    The Personal Responsibility and Work Opportunity Reconciliation Act (PRWORA), passed in 1996, replaced the Aid to Families with Dependent Children (AFDC) program with the Temporary Assistance for Needy Families (TANF) block grants to states. Since that time, the federal cash assistance caseloads have dropped by over 50 percent, from 4.4 million in August, 1996 to 2.1 million in March, 2001. There is interest at the federal, state, and local levels in better understanding the circumstances of the unprecedented number of families that have left welfare, including their employment status, participation in public programs, and the overall well-being of both the leavers and their children.

    A host of state and policy researchers have examined the well-being of families leaving welfare in the post-reform era. These studies vary widely in the populations they study, how they define a welfare “leaver,” the outcomes that they examine and how those outcomes are measured, and in their methodological rigor. Consequently, it is difficult to use these studies to draw general conclusions about the status of TANF leavers nationwide.

    In an effort to address the above questions about the circumstances of welfare leavers and to facilitate cross-state comparisons, the Office of the Assistant Secretary for Planning and Evaluation (ASPE) of the United States the Department of Health and Human Services (DHHS) awarded competitive grants to select states and large counties in September, 1998, to conduct studies of families that have left the welfare rolls.
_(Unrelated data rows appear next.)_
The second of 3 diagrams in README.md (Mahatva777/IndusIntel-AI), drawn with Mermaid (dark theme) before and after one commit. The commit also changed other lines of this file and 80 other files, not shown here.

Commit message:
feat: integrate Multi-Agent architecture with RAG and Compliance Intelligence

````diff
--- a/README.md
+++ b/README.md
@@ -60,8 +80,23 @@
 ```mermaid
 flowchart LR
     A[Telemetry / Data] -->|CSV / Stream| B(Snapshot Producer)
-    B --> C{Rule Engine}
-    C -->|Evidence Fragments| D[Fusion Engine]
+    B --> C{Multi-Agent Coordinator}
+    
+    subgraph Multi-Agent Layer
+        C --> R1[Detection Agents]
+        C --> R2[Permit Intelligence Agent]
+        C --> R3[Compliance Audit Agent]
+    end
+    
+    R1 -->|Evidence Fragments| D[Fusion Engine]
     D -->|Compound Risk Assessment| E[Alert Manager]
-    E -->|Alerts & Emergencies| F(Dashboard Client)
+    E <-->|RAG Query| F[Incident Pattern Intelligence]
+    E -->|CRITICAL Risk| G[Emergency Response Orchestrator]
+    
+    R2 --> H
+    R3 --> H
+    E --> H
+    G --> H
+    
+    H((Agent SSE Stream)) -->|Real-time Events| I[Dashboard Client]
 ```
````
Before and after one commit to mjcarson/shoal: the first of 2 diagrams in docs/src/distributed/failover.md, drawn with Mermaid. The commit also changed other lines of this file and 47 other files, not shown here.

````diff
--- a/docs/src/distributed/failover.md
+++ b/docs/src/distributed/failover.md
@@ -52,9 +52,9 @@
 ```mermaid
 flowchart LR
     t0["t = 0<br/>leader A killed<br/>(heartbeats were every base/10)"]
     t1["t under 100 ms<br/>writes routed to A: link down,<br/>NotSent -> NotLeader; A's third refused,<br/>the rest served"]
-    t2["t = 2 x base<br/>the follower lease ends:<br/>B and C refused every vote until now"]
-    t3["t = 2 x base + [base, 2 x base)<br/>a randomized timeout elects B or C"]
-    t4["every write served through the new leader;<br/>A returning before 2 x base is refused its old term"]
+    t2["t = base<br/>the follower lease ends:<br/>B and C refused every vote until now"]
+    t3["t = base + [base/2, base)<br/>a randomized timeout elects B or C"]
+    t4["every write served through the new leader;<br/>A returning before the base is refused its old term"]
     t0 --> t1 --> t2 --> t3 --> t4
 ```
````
This report reviews and synthesizes key findings from fifteen of the ASPE-funded leavers studies.

    The studies, made possible by an earmarked Congressional appropriation to study the outcomes of welfare reform, include both administrative and survey data on the well-being of families who left welfare. This synthesis includes information on welfare leavers’ employment and earnings, public assistance program participation, income and poverty status, material hardships, and child well-being. In addition to publishing reports, grantees constructed public-use files containing state or county administrative data and/or survey data. Public use data from several of the sites are analyzed in this report to examine key outcomes for subgroups that may not have been included in the grantees’ published reports.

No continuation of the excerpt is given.